Output each record below exactly, leaving any picture out of the copy.

─── Records to process

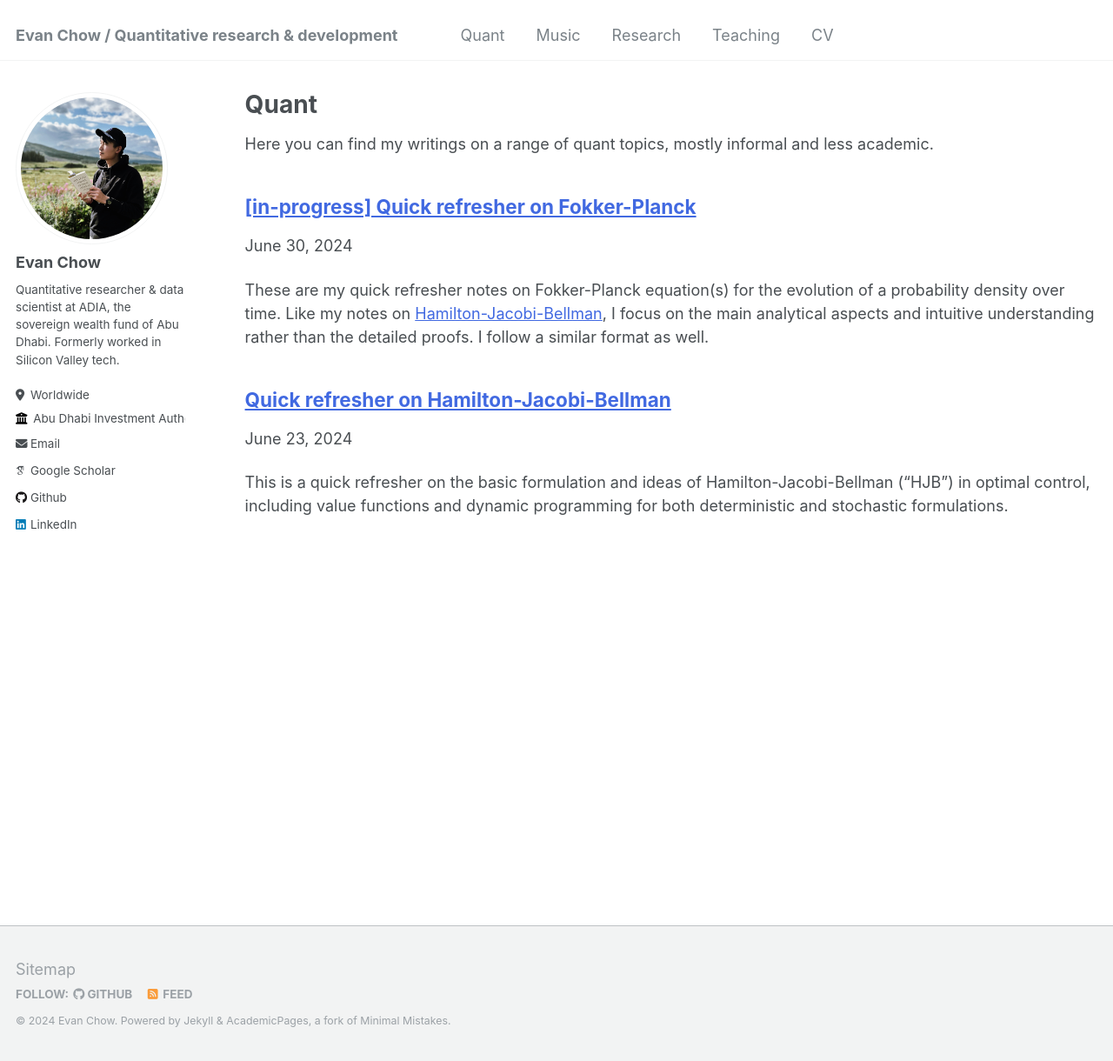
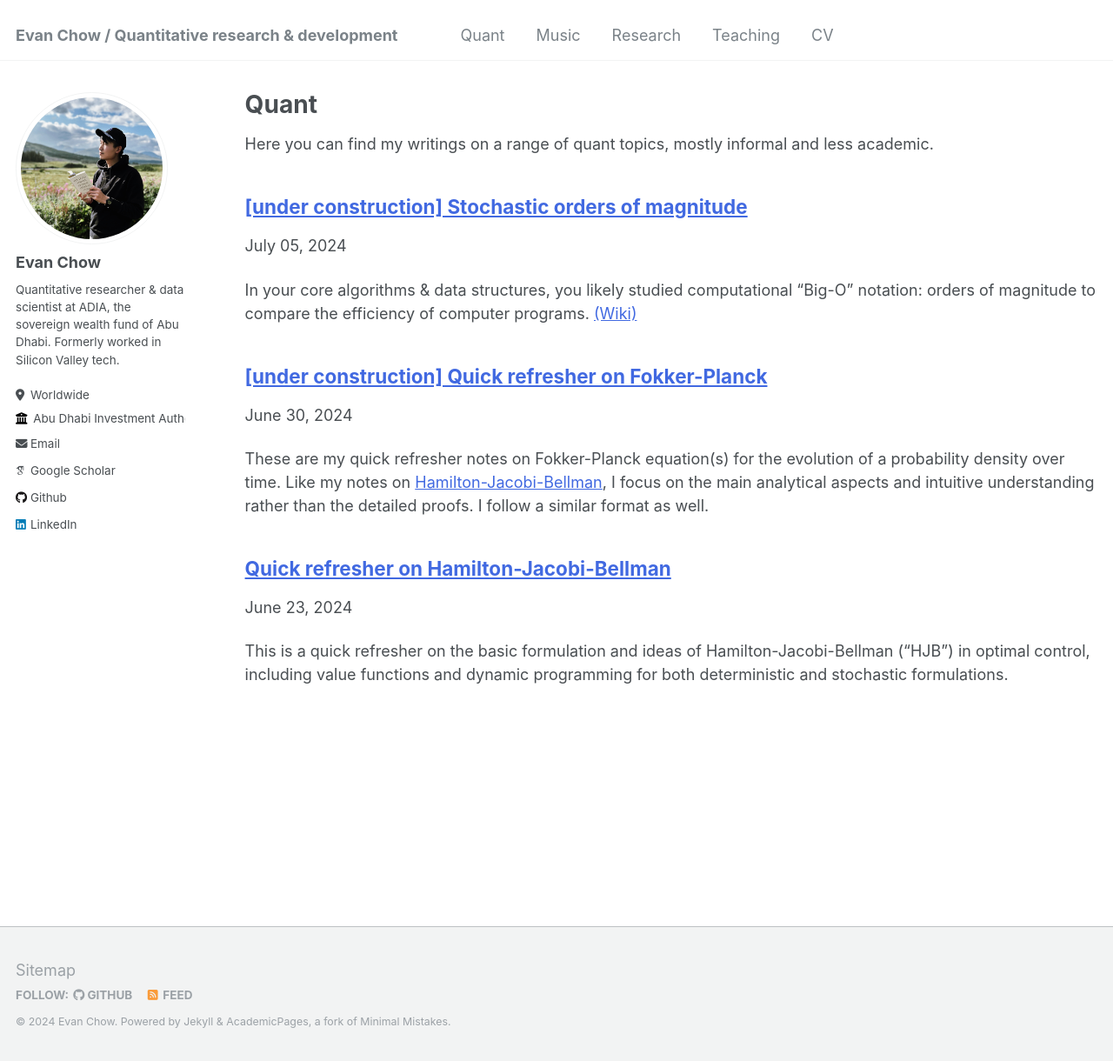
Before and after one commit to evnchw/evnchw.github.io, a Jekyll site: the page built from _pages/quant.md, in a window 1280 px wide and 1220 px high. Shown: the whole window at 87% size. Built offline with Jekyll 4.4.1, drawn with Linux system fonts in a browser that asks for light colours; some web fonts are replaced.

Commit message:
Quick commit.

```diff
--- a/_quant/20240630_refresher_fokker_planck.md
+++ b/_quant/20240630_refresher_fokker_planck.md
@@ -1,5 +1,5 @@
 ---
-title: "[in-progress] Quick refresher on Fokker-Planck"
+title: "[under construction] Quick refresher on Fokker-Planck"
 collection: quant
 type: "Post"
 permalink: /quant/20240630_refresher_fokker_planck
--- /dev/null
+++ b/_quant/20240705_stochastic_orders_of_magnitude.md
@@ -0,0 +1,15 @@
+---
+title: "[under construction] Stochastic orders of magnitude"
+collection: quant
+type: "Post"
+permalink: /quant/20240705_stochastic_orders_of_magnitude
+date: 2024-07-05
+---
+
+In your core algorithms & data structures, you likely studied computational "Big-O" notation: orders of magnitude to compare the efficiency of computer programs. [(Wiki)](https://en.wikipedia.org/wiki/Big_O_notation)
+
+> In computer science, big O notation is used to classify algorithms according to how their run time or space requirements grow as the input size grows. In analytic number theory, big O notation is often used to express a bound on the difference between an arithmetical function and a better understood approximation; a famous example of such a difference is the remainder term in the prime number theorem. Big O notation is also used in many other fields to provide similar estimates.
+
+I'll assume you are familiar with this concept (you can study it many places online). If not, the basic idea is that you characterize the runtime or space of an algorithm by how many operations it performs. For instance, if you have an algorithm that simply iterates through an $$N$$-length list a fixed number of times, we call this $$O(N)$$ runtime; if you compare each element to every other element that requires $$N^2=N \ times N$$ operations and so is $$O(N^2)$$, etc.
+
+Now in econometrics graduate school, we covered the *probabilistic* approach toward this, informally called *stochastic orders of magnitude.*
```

──────

Answer to the problem:
Before and after one commit to evnchw/evnchw.github.io, a Jekyll site: the page built from _pages/quant.md, in a window 1280 px wide and 1220 px high. Shown: the whole window at 87% size. Built offline with Jekyll 4.4.1, drawn with Linux system fonts in a browser that asks for light colours; some web fonts are replaced.

Commit message:
Quick commit.

```diff
--- a/_quant/20240630_refresher_fokker_planck.md
+++ b/_quant/20240630_refresher_fokker_planck.md
@@ -1,5 +1,5 @@
 ---
-title: "[in-progress] Quick refresher on Fokker-Planck"
+title: "[under construction] Quick refresher on Fokker-Planck"
 collection: quant
 type: "Post"
 permalink: /quant/20240630_refresher_fokker_planck
--- /dev/null
+++ b/_quant/20240705_stochastic_orders_of_magnitude.md
@@ -0,0 +1,15 @@
+---
+title: "[under construction] Stochastic orders of magnitude"
+collection: quant
+type: "Post"
+permalink: /quant/20240705_stochastic_orders_of_magnitude
+date: 2024-07-05
+---
+
+In your core algorithms & data structures, you likely studied computational "Big-O" notation: orders of magnitude to compare the efficiency of computer programs. [(Wiki)](https://en.wikipedia.org/wiki/Big_O_notation)
+
+> In computer science, big O notation is used to classify algorithms according to how their run time or space requirements grow as the input size grows. In analytic number theory, big O notation is often used to express a bound on the difference between an arithmetical function and a better understood approximation; a famous example of such a difference is the remainder term in the prime number theorem. Big O notation is also used in many other fields to provide similar estimates.
+
+I'll assume you are familiar with this concept (you can study it many places online). If not, the basic idea is that you characterize the runtime or space of an algorithm by how many operations it performs. For instance, if you have an algorithm that simply iterates through an $$N$$-length list a fixed number of times, we call this $$O(N)$$ runtime; if you compare each element to every other element that requires $$N^2=N \ times N$$ operations and so is $$O(N^2)$$, etc.
+
+Now in econometrics graduate school, we covered the *probabilistic* approach toward this, informally called *stochastic orders of magnitude.*
```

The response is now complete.